|2011-12-19 07:57:59||Intermediate rebuttal #134 "Breathing contributes to CO2 buildup"|
I've not got a response to my query on this rebuttal, on the basic rebuttal forum. Perhaps I posted it in the wrong place.
I think we need to correct this one with the caveat that although breathing in itself might not be considered to contribute to net CO2 due to absorption of CO2 by the plant feedstock, the whole range of processes required in the production of food does indeed emit significant GHGs to the environment. This contribution is very large, a similar amount to world transportation.
This may at first sound pedantic. However, the rebuttal in its present form is essentially the same argument that 1st generation biofuel manufacturers used
but we know this is misleading.
We criticise Spencer as well.
The premise of the rebuttal to Spencer is that breathing shouldn't be taken in isolation from the entire chemical cycle. However, on this basis we must include the nutrients and planting of the crops which of course include the GHG emissions released by fertilisers, tilling and possibly deforestation, such as N20 and CH4. (He is of course literally wrong but we know what he means here. I don't think he is referring to joggers farting mentioning methane!)
The bottom line is that breathing increases with exercise which requires more food, and food (particularily those involving meat production) does indeed generate significant net GHGs to the environment.
According to these calculations walking at 3mph generates almost a quarter of life cycle emissions per mile than that of driving, assuming the typical US diet. Obviously this could be drastically reduced by eating vegan foods.

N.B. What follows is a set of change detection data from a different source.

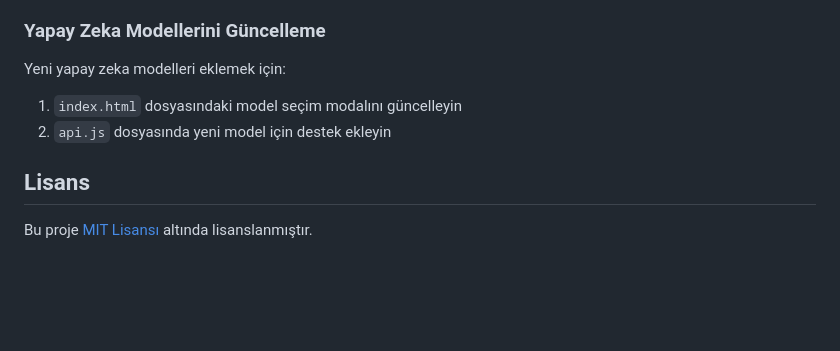
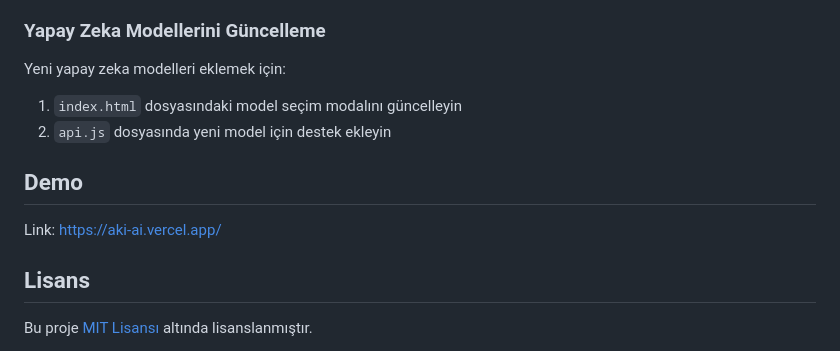
Before and after one commit to Akiracik/aki-ai, a Markdown page: README.md, the part around the change. Rendered like a GitHub page; blank space fills up the shorter version.

```diff
--- a/README.md
+++ b/README.md
@@ -117,6 +117,10 @@ Yeni yapay zeka modelleri eklemek için:
 1. `index.html` dosyasındaki model seçim modalını güncelleyin
 2. `api.js` dosyasında yeni model için destek ekleyin
 
+## Demo
+
+Link: https://aki-ai.vercel.app/
+
 ## Lisans
 
 Bu proje [MIT Lisansı](LICENSE) altında lisanslanmıştır.
```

It would be logically consistent if we could agree that all biofuels were carbon neutral, but I guess we would be quickly writing a rebuttal in that case, so we can't have it both ways? The bottom line is that food currently contributes around the same as transportation fuels in terms of GHGs and CO2 is one of those emissions.